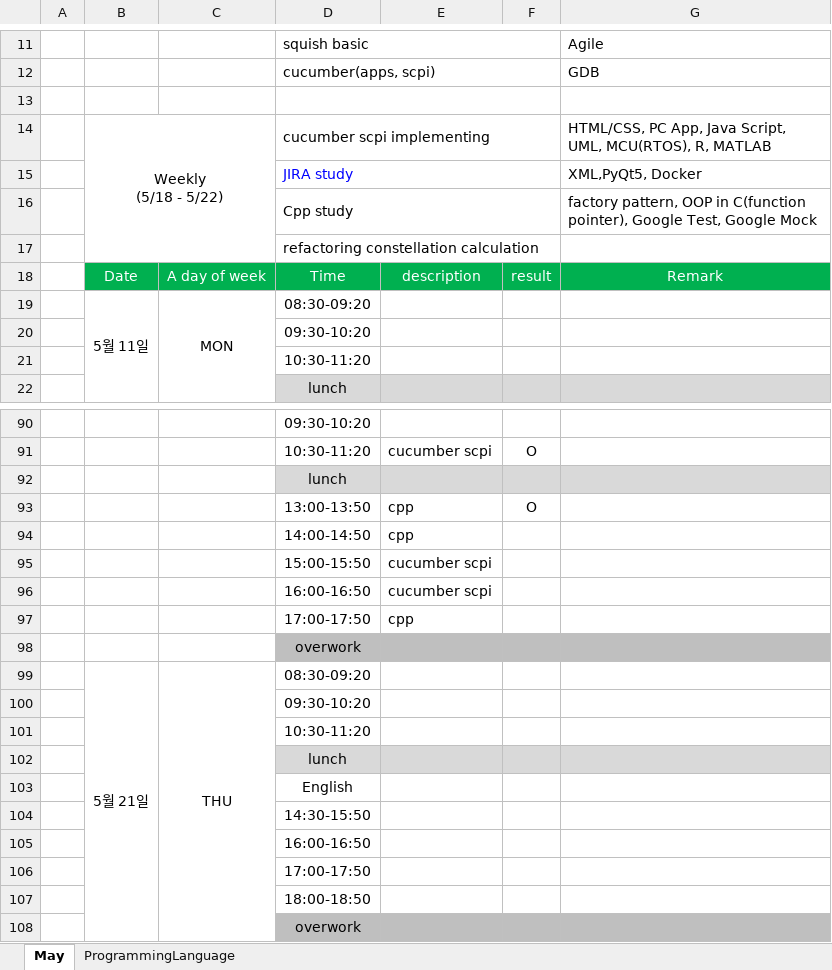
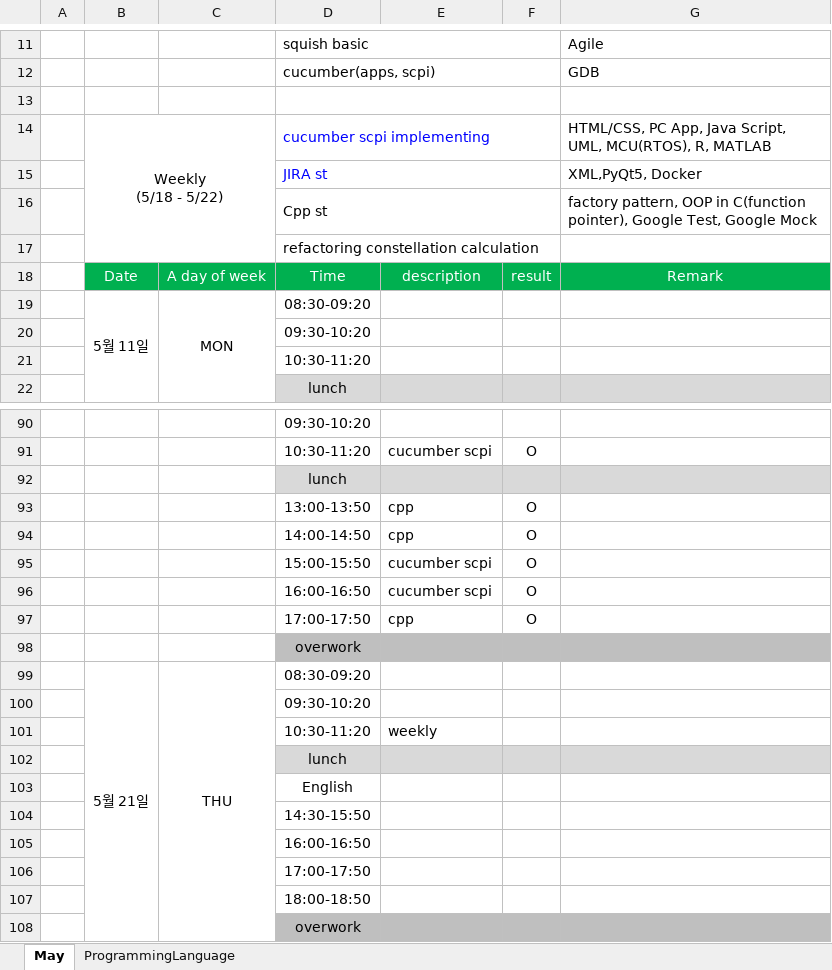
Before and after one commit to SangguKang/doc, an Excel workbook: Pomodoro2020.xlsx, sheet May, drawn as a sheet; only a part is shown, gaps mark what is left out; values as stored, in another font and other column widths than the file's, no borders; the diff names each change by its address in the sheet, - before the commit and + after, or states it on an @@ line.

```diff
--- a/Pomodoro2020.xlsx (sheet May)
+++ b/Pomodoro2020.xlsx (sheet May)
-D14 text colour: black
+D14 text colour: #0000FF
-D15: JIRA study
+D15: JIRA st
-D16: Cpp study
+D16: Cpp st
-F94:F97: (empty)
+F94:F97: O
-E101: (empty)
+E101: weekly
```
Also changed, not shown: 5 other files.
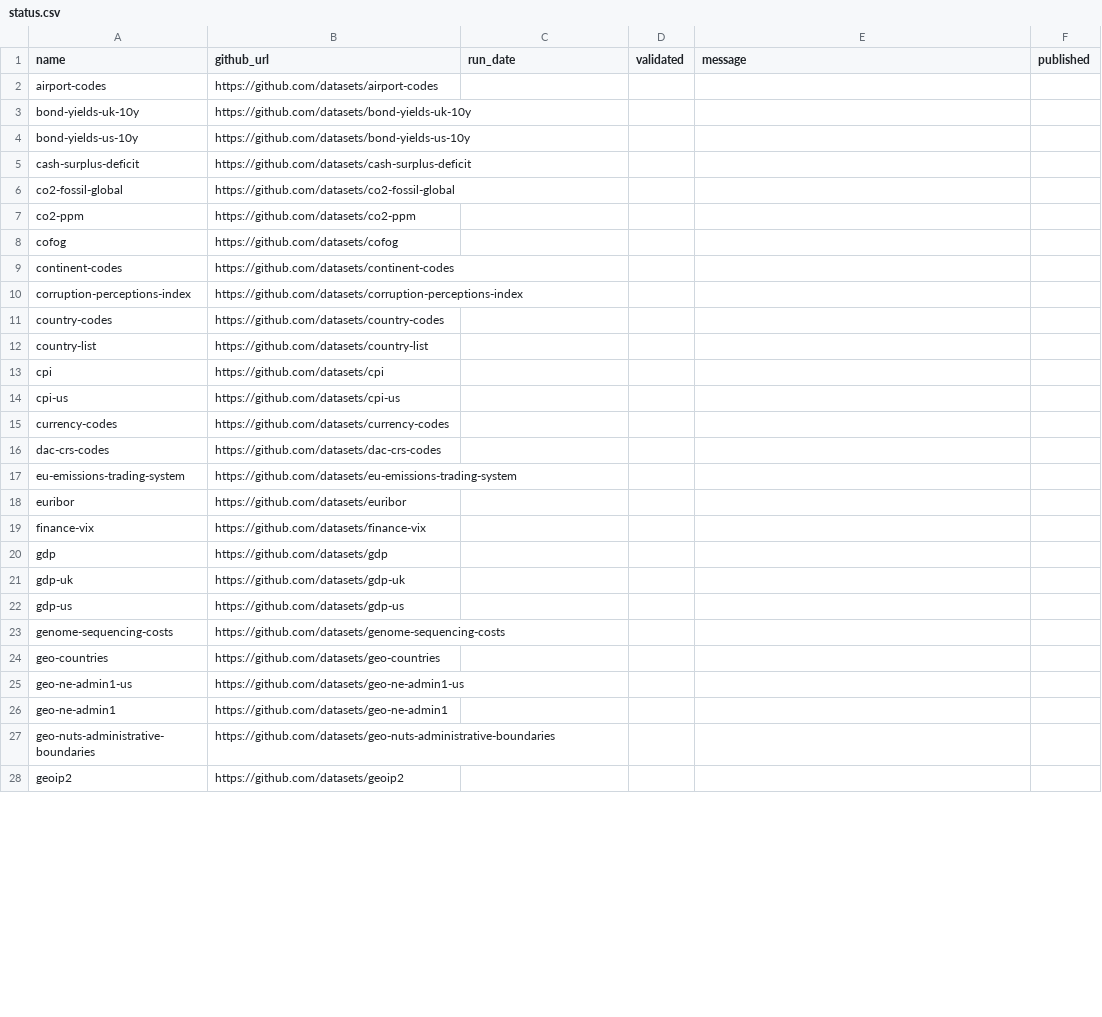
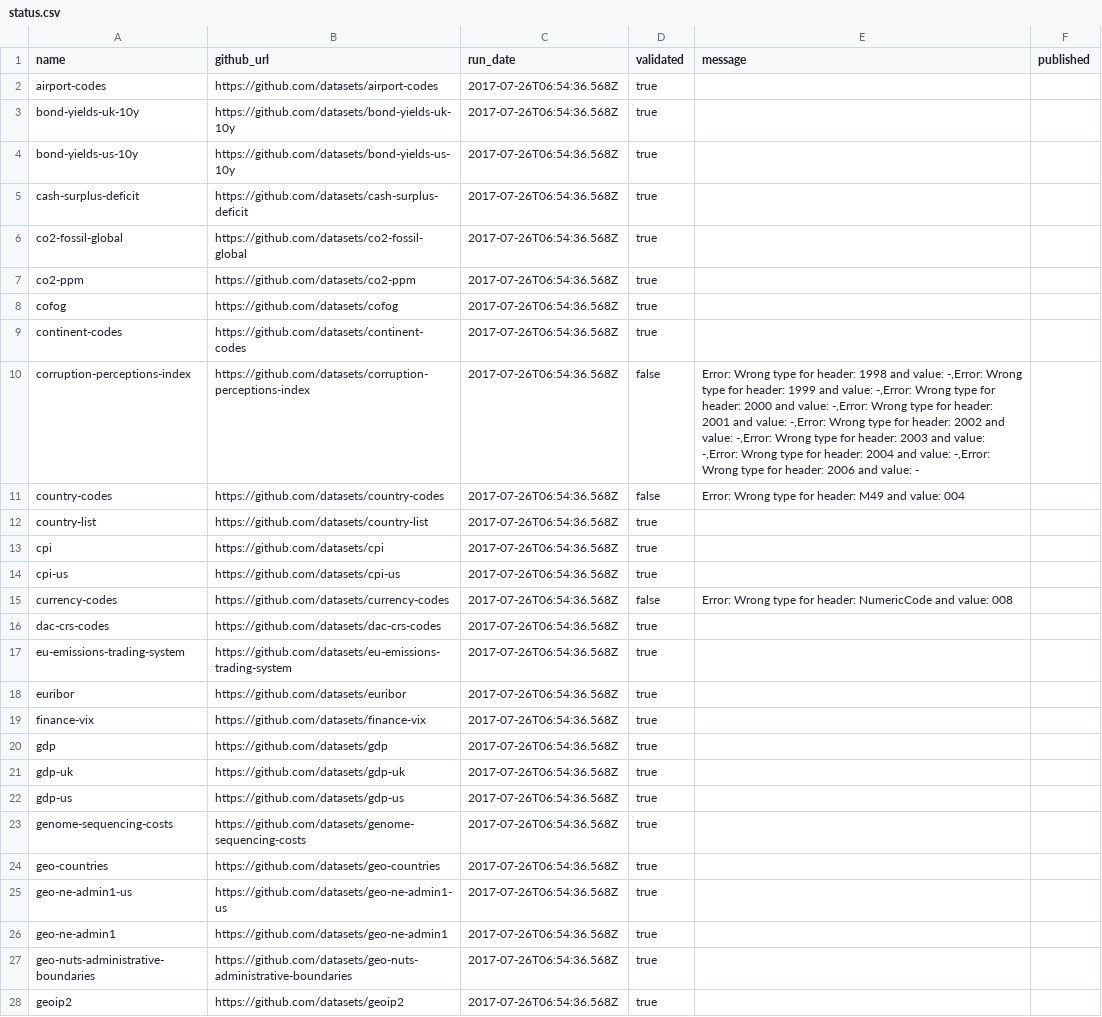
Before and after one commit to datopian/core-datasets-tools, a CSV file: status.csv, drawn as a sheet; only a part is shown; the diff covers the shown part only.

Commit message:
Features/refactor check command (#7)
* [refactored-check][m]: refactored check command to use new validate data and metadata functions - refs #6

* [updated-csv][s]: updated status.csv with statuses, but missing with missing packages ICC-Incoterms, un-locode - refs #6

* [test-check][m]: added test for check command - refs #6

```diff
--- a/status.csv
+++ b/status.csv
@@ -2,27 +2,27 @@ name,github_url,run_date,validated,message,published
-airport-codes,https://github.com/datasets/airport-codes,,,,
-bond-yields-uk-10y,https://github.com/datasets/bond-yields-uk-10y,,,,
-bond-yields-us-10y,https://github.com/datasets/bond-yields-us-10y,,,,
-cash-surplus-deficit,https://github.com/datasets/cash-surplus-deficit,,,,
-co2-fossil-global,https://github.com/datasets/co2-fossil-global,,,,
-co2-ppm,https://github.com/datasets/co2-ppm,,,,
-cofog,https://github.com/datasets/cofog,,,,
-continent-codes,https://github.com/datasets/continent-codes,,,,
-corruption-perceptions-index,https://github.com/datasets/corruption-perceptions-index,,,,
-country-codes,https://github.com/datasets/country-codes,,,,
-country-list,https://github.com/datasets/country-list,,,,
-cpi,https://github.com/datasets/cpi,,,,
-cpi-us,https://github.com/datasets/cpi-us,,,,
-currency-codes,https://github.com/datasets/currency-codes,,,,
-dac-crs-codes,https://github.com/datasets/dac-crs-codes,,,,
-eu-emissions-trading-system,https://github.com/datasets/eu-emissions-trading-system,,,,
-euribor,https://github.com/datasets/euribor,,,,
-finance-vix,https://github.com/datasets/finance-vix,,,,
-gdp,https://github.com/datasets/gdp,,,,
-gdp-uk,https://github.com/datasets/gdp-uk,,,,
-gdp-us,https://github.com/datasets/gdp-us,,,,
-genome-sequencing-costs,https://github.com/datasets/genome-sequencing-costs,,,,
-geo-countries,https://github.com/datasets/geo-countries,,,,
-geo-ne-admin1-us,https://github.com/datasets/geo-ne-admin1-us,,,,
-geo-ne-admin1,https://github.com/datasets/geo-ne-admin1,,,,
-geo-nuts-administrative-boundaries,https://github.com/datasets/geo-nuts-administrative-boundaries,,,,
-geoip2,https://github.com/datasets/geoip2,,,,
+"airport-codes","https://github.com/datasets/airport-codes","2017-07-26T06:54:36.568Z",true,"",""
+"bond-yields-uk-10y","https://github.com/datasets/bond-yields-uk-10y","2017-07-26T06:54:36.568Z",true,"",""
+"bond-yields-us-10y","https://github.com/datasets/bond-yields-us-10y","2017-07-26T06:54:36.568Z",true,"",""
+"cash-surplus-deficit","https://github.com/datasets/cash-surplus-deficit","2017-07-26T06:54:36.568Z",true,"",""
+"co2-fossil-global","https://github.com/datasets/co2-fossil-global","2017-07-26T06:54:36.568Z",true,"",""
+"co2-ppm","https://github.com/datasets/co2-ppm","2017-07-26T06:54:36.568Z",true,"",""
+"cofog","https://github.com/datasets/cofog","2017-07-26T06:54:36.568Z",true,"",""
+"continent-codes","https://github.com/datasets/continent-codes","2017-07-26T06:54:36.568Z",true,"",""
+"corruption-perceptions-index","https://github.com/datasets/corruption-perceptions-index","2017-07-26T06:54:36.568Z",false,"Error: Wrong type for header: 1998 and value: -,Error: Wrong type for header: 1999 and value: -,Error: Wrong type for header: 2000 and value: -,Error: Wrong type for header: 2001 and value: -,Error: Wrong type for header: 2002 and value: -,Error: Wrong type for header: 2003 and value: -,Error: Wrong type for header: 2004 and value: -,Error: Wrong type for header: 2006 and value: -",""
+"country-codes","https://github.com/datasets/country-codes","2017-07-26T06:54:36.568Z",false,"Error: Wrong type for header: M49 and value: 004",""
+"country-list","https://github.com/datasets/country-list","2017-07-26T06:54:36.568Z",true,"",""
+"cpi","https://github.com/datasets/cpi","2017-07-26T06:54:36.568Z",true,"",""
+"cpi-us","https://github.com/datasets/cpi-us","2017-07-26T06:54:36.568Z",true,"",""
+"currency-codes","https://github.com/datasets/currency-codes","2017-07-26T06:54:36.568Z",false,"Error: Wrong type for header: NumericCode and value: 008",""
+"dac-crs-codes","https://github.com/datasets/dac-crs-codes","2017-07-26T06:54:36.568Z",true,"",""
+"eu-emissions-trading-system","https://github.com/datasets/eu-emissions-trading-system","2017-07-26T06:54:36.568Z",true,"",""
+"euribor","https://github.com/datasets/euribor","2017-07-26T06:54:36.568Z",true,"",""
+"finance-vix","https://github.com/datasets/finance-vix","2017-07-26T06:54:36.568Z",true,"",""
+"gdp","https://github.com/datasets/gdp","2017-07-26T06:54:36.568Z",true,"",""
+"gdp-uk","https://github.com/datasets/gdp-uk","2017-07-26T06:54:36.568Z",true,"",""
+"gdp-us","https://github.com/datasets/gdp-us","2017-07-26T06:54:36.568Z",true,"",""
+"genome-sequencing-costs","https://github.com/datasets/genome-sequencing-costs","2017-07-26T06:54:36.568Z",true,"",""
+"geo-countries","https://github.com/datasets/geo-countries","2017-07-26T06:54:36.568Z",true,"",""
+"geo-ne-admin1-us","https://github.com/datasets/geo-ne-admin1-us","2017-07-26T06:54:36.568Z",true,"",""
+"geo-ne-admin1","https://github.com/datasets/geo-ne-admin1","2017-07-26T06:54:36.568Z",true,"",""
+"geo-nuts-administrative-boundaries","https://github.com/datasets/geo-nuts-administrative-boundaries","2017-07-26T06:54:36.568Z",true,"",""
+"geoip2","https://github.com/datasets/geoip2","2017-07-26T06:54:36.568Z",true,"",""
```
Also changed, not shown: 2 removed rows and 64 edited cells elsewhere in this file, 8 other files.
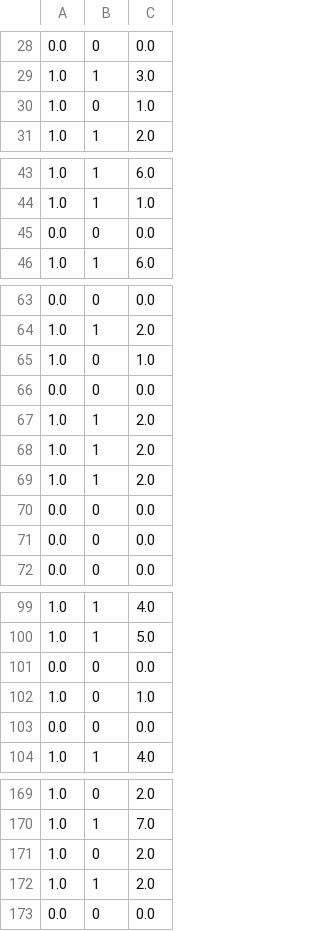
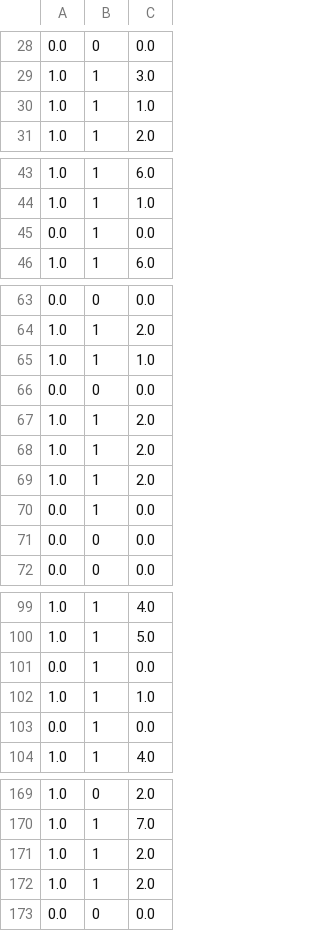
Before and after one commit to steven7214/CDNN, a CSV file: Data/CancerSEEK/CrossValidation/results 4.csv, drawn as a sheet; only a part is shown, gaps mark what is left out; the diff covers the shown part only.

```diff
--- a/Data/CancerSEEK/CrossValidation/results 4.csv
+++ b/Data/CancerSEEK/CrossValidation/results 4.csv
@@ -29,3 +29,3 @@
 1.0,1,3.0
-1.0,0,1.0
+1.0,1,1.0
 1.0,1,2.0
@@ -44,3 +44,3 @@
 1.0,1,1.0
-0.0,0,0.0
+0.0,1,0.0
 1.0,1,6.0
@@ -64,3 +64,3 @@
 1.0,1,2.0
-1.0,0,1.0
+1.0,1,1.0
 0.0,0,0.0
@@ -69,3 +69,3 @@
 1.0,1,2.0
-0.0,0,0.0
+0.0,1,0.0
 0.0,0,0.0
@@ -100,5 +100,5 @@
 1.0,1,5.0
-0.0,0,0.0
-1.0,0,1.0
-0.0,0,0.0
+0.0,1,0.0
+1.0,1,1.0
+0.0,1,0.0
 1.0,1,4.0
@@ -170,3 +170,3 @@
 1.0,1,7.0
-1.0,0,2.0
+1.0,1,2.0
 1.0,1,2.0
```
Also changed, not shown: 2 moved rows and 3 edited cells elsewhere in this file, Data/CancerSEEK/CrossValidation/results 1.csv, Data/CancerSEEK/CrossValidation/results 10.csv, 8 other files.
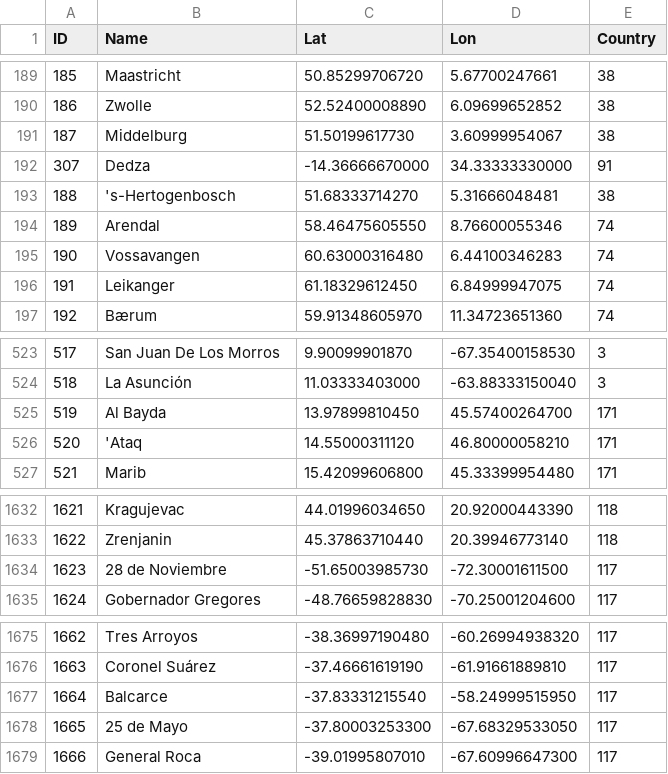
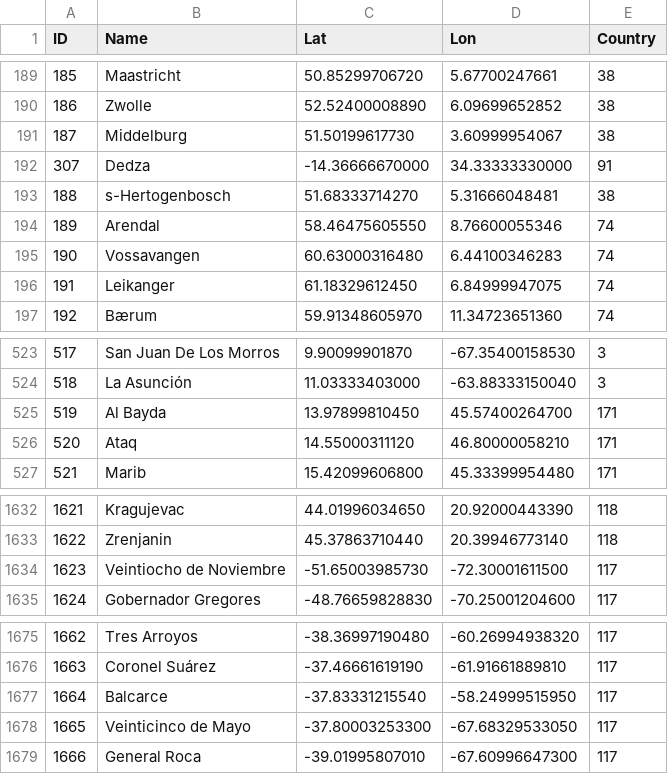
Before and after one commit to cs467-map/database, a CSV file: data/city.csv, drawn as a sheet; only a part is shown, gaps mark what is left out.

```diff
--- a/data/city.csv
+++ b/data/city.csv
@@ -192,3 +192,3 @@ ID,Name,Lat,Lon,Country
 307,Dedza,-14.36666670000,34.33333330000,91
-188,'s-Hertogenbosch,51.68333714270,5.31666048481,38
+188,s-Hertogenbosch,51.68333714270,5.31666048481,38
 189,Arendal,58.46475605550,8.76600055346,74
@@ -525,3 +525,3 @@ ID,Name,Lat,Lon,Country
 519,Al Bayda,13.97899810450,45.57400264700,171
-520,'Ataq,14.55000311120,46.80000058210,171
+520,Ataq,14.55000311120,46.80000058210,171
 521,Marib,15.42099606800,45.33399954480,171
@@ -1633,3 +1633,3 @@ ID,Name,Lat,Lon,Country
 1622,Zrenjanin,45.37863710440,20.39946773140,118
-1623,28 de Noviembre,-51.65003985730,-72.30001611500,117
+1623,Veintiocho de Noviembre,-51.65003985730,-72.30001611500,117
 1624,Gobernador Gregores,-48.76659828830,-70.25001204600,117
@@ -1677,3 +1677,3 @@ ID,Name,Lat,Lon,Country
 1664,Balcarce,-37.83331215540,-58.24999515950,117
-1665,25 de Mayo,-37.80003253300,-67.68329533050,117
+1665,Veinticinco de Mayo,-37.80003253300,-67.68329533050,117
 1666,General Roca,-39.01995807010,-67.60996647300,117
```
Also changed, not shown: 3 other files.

ABOUT THIS TASK:
Every line of the entries that includes "command" must be copied into the answer.

EXERCISE OUTPUT:
Features/refactor check command (#7)
* [refactored-check][m]: refactored check command to use new validate data and metadata functions - refs #6
* [test-check][m]: added test for check command - refs #6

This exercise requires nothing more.